Some obviously weird behaviors:
- The classification model doesn’t even perform well on the training data (accuracy 40%), even when I set fit_one_cycle running multiple rounds;
- The plain bidirectional LSTM got accuracy of 70%.
Usually if performance is that far off of your expectations, it’s an indication that you did something wrong (as opposed to an issue with the algorithm itself). I’d recommend starting from the fastai IMDB notebook and see if you get better results. I’ve been using fastai’s implementation of ULMFiT for about 8 months now and have consistently found really good performance, even on challenging problems (here is a link to a blog post detailing one of these experiments)
I took a quick look at the link you referenced and one thing that I find weird is their removal of stop words - that is not something that is done with the modern techniques that use language modeling. Probably even more importantly, I see that they don’t use the learning rate finder (
lr_find()) - that will have a BIG impact when using fastai. In my experience, using a sub-optimal learning rate could produce the results that you would see.

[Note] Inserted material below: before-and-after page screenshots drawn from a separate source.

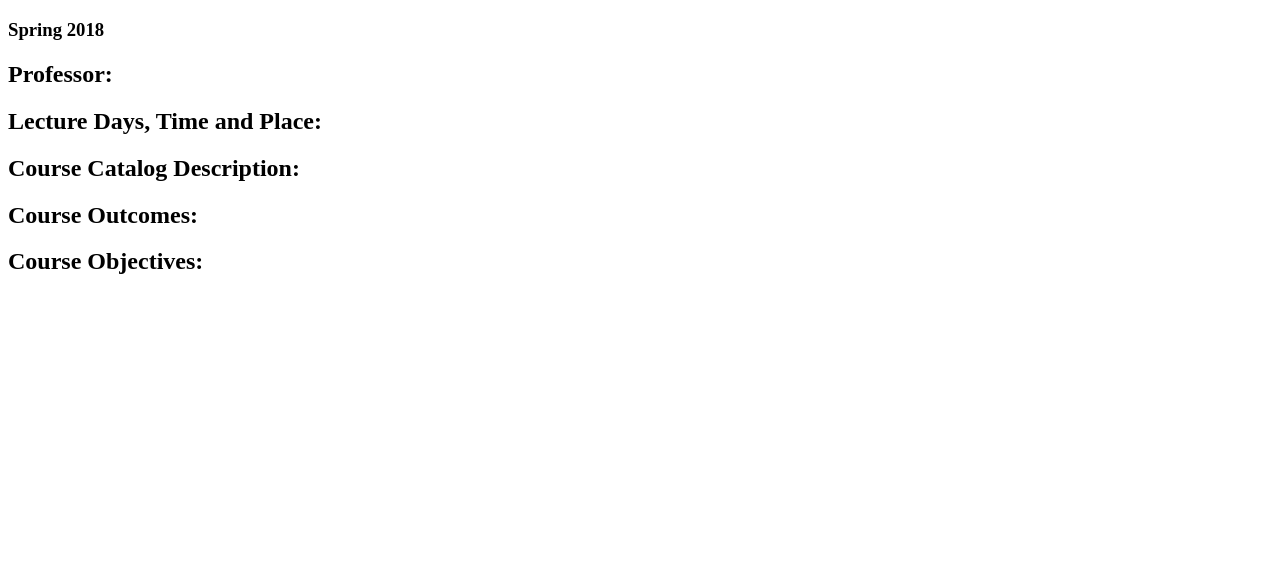
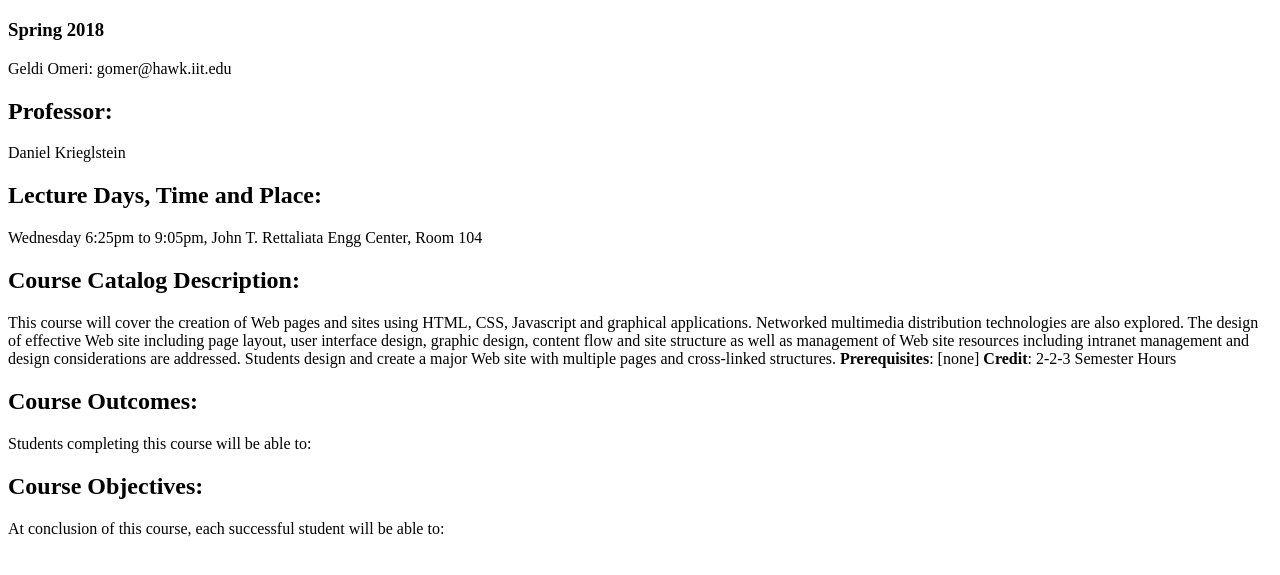
Before and after one commit to Ge0m/ITMD361_Lab_2, a plain HTML site: page index.html in a window 1280 px wide. Shown: the part 61-636 px from the top of the page. Drawn offline with Linux system fonts and the light colour scheme.

Commit message:
Added Paragraphs
Added the appropriate paragraphs to under each header.

```diff
--- a/index.html
+++ b/index.html
@@ -7,16 +7,20 @@
     <body>
         <h1>ITMD-361 Internet Technologies and Web Design</h1>
         <h3>Spring 2018</h3>
-
+        <p>Geldi Omeri: gomer@hawk.iit.edu</p>
         <h2>Professor:</h2>
-
+        <p>Daniel Krieglstein</p>
         <h2>Lecture Days, Time and Place:</h2>
-
+        <p>Wednesday 6:25pm to 9:05pm, John T. Rettaliata Engg Center, Room 104</p>
         <h2>Course Catalog Description:</h2>
-
+        <p>This course will cover the creation of Web pages and sites using HTML, CSS, Javascript and graphical applications.
+        Networked multimedia distribution technologies are also explored. The design of effective Web site including page layout, user interface design,
+        graphic design, content flow and site structure as well as management of Web site resources including intranet management and design considerations are addressed.
+        Students design and create a major Web site with multiple pages and cross-linked structures.
+        <strong>Prerequisites</strong>: [none] <strong>Credit</strong>: 2-2-3 Semester Hours</p>
         <h2>Course Outcomes:</h2>
-
+        <p> Students completing this course will be able to:</p>
         <h2>Course Objectives:</h2>
-
+        <p>At conclusion of this course, each successful student will be able to:</p>
     </body>
 </html>
```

If you are getting 70% accuracy with the bidirectional LSTM, I would expect ULMFiT to be in the upper 60s (though on just a 3-class problem, I’m quite surprised that you aren’t seeing better performance)
Thank for pointing out! The accuracy does improve to 56% after applying the steps mirroring the IMDB notebook (using the classification training data to fine tune the language model). However, it still is 13% worse than bidirectional LSTM which seems bad. There are many numbers and dates in my data that probably need some special tokenization.
The tutorial that you are following is going for text preprocessing and cleaning and it ends up distorting the sentences.
You do not need to do those steps and in place of that it is better to just follow steps similar to the IMDB notebook of Jeremy/fastai.
You can go through this Colab Notebook, and you will find that I have better LM (13% vs 30% accuracy) and finally that led to us getting better accuracy(90% vs 95%) as well.
Just remove the preprocessing part and update us as well after that how it impacted your performance.